[latex]\ce{Na}_{2}\ce{SO}_{4}{(aq)} + \ce{SrCl}_{2}{(aq)} → \ce{2NaCl}{(aq)} + \ce{SrSO}_{4}{(s)}[/latex]

  • You would expect to see a visual change corresponding to [latex]\ce{SrSO}_{4}[/latex]precipitating out of solution (Figure 4.3.2 “Double-Replacement Reactions”).
A beaker full of a blue liquid. Some white solids are at the bottom.
Figure 4.3.2 “Double-Replacement Reactions.” Some double-replacement reactions are obvious because you can see a solid precipitate coming out of the solution. Image attribution: Copper solution © by Choij © Public Domain.

Example 4.3.4


Will a double-replacement reaction occur? If so, identify the products.

  1. [latex]\ce{Ca(NO{3})}_{2} + \ce{KBr} → ?[/latex]
  2. [latex]\ce{NaOH} + \ce{FeCl}_{2} → ?[/latex]
  1. According to the solubility rules, both [latex]\ce{Ca(NO_{3})}_{2}[/latex] and [latex]\ce{KBr}[/latex] are soluble.

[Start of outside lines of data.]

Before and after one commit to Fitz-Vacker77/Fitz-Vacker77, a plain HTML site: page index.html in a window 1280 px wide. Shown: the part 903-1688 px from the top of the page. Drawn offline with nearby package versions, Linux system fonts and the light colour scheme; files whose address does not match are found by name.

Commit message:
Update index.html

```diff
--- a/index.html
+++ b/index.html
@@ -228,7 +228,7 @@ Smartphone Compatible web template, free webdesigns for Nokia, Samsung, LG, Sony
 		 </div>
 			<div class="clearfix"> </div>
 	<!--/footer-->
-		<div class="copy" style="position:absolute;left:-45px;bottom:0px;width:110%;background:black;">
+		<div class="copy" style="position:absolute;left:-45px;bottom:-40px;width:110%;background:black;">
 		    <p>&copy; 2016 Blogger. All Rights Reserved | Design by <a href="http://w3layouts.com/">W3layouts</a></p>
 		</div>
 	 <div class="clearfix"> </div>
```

Now, we consider what the double-replacement products would be by switching the cations (or the anions)—namely, [latex]\ce{CaBr}_{2}[/latex] and [latex]\ce{KNO}_{3}[/latex]. However, the solubility rules predict that these two substances would also be soluble so that no precipitate would form. Thus, we predict no reaction in this case.
  2. According to the solubility rules, both [latex]\ce{NaOH}[/latex] and [latex]\ce{FeCl}_{2}[/latex] are expected to be soluble. If we assume that a double-replacement reaction may occur, we need to consider the possible products, which would be [latex]\ce{NaCl}[/latex] and [latex]\ce{Fe(OH)}_{2}[/latex]. [latex]\ce{NaCl}[/latex] is soluble, but according to the solubility rules, [latex]\ce{Fe(OH)}_{2}[/latex] is not. Therefore, a reaction would occur, and [latex]\ce{Fe(OH)}_{2}{(s)}[/latex] would precipitate out of the solution. The balanced chemical equation is: [latex]\ce{2NaOH}{(aq)} + \ce{FeCl}_{2}{(aq)} → \ce{2NaCl}{(aq)} + \ce{Fe(OH)}_{2}{(s)}[/latex]

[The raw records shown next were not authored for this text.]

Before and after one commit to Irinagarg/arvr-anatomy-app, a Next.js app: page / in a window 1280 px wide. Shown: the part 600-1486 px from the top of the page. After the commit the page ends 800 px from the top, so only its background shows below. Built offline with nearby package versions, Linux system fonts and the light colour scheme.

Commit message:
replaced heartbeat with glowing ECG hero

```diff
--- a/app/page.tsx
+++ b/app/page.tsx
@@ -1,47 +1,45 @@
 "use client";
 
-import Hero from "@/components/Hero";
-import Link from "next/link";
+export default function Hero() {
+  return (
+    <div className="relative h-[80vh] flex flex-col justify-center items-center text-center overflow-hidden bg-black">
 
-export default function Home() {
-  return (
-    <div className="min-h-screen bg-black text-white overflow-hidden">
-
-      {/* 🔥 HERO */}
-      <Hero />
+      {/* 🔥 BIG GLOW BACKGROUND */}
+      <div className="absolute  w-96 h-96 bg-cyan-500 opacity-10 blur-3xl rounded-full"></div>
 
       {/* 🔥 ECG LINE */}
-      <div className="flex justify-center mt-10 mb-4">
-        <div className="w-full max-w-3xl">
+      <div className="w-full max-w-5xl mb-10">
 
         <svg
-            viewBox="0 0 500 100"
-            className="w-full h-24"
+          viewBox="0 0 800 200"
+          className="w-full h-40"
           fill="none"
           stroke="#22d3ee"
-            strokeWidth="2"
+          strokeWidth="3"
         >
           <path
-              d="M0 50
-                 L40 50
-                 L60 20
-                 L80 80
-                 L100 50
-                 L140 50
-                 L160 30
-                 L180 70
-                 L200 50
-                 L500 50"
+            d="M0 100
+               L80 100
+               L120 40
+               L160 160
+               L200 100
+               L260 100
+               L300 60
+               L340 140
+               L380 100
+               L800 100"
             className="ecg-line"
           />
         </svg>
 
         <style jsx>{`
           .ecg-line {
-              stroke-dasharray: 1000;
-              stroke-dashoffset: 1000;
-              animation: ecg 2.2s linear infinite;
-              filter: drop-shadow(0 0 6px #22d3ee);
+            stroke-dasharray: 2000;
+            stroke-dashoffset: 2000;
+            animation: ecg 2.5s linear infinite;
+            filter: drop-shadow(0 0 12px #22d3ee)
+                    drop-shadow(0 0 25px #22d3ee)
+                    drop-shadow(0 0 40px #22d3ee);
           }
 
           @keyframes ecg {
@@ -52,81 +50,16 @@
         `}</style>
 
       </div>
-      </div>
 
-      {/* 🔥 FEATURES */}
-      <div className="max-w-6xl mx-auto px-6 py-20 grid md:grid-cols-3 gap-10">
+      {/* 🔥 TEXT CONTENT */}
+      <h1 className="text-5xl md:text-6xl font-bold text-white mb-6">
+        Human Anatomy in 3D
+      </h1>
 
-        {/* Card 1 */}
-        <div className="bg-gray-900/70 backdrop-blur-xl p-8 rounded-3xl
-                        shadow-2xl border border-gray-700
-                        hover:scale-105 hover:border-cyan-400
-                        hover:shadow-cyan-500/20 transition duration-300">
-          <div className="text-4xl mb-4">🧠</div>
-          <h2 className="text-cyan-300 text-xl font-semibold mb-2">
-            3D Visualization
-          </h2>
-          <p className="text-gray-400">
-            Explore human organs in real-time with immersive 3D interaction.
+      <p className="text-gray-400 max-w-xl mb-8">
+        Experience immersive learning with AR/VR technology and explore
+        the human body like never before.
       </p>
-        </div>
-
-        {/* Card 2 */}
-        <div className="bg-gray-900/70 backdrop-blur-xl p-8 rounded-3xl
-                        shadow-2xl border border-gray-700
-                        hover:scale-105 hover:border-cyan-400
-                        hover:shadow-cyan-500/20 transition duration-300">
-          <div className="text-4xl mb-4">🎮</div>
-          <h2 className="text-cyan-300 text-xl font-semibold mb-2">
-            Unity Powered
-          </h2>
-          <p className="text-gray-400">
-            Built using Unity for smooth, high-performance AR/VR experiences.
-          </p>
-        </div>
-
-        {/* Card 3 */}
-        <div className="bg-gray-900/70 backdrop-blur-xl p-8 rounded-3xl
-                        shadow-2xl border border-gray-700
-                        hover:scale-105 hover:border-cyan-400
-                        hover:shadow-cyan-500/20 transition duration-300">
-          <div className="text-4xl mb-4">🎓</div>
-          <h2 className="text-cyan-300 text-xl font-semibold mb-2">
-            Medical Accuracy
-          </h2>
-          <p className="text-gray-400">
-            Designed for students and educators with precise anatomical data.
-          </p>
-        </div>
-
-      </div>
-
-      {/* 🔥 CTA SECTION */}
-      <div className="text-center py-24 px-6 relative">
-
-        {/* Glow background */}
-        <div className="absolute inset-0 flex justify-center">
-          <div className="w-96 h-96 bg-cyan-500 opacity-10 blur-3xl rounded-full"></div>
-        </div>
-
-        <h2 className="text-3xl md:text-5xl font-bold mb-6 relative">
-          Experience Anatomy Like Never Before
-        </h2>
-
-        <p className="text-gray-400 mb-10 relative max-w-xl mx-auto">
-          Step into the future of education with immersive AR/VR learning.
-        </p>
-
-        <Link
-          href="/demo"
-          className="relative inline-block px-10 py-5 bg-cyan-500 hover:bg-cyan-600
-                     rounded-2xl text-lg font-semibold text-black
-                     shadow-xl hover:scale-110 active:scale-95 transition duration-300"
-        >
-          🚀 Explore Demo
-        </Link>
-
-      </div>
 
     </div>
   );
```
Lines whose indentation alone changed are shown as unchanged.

Test Yourself

Will a double-replacement equation occur? If so, identify the products.

[latex]\ce{Sr(NO_{3})}_{2} + \ce{KCl} → ?[/latex]


No reaction; all possible products are soluble.

Key Takeaways

  • A single-replacement reaction replaces one element for another in a compound.
  • The periodic table or an activity series can help predict whether a single-replacement reaction will occur.
  • A double-replacement reaction exchanges the cations (or the anions) of two ionic compounds.
  • A precipitation reaction is a double-replacement reaction in which one product is a solid precipitate.
  • Solubility rules are used to predict whether some double-replacement reactions will occur.


Practice Questions






Icon for the Creative Commons Attribution-NonCommercial-ShareAlike 4.0 International License

Ready for Uni: An RMIT Chemistry Bridging Course Copyright © 2024 by RMIT University Library is licensed under a Creative Commons Attribution-NonCommercial-ShareAlike 4.0 International License, except where otherwise noted.

Share This Book